We are doomed, etc.
Something always happens to spoil my morning. Today, it was an article in The Globe & Mail, suggesting that we should do away with the old, crusty idea of teaching students literature, and just let them read, well, whatever the heck they want to.
For the past three years, Dr. Ivey has been involved with a project at a Virginia school in which 300 Grade 8 English students were allowed full choice over their reading with few strings or work attached, other than classroom discussions about shared themes and small group conversations if several students had read the same book. The goal was to get every student engaged in reading – the kind that you do in your own free time.
Why are we moving the reading we do on our own time into the classroom? Because, I suppose, we don’t read on our own time otherwise. So it would make sense to get the kids reading, but the thing that puzzles me is, exactly how are you going to develop literacy beyond the basic level without discussing the book?

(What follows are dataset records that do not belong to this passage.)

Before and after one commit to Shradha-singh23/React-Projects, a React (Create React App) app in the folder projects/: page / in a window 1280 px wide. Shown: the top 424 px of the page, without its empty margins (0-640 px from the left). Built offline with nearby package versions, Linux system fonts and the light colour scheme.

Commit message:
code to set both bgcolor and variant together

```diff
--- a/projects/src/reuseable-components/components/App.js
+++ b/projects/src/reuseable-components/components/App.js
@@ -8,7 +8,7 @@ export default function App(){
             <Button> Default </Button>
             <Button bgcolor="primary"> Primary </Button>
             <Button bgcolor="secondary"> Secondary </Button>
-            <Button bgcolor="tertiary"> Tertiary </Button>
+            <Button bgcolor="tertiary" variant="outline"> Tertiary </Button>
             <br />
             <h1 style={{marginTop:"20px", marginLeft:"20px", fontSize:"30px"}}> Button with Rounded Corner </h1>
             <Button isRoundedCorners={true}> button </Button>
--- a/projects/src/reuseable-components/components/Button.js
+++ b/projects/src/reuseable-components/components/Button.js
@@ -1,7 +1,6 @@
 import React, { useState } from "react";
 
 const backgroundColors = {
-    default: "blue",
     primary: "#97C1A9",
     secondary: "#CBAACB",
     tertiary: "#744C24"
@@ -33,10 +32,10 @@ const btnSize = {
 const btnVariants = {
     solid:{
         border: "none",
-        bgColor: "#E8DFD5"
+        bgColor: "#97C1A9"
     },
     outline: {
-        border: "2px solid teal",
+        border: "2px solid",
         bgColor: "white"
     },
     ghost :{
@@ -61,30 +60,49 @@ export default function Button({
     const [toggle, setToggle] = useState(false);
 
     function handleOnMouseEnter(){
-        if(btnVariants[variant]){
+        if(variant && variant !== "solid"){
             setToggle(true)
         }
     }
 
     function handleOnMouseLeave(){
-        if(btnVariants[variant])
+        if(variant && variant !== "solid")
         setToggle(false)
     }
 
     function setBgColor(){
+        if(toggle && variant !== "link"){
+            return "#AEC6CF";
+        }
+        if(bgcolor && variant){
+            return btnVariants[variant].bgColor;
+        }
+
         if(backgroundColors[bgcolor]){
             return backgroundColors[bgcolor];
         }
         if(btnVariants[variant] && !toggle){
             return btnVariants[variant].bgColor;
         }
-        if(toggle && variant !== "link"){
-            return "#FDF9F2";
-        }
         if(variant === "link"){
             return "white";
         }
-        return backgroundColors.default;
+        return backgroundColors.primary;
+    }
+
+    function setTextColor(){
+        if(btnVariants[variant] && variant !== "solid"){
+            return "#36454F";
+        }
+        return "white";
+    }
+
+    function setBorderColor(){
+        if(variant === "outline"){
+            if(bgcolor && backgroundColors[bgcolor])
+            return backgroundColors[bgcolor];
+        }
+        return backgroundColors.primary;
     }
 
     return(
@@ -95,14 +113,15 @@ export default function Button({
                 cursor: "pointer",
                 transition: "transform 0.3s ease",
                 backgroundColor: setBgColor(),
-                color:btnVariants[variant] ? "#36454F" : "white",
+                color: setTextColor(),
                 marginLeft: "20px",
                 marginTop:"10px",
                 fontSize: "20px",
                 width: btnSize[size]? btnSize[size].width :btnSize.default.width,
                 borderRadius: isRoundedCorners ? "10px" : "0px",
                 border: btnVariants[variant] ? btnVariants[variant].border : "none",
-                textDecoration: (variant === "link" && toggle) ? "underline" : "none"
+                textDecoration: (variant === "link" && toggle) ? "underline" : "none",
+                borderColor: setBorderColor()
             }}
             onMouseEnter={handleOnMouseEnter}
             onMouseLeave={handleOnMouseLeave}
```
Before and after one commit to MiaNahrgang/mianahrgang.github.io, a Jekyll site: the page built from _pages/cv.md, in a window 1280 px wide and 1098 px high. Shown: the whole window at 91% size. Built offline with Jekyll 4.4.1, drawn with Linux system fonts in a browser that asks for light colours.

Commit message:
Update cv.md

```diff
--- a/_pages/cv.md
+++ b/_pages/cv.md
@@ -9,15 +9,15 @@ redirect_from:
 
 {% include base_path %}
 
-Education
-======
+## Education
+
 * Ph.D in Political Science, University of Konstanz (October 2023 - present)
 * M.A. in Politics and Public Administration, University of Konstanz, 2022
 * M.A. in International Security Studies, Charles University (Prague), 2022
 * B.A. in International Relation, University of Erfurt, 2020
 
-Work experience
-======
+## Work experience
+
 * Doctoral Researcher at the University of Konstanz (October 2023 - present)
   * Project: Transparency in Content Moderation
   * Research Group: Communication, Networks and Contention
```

And how are you going to discuss the book if everyone’s reading a different book?
There’s a distressing overtone to this article. The suggestion is that simply reading is good enough. Dr. Ivey herself confuses the goals of any decent English curriculum:
And to those who argue in favour of a common base of knowledge through class-assigned novels, she scoffs: “The experience of being assigned a book is extremely common. Having knowledge of [that book] is rare.”
But the point of high-school English is not to make sure everyone can quote Hamlet, as this article continually suggests. It’s to make sure that students have the literacy skills to understand Hamlet, and anything else they may read in the future, including half-witted lifestyle articles in The Globe & Mail. The aim of teaching literature at the high-school level is not to teach literature itself, but to teach students how to read it.
We don’t let math students solve the equations they want to solve. We don’t let chemistry students run the experiments they want to run. We don’t do these things because we want these students to learn a set of principles. But with literature, we throw up our hands and say, what the hell; let the universities teach principles to those who want to learn them.
This is important. If fiction becomes a game for people with MA’s, fiction is doomed. The audience that literary fiction should engage includes literate, educated people with degrees in things like aquatic ecology and mechanical engineering—literate, educated people who haven’t taken an English course since high school. Our schools can’t throw up their hands and leave it up to the universities.
We need to improve the way English courses are taught. But declaring that we’ll be happy as long as the kids are reading surely isn’t the solution.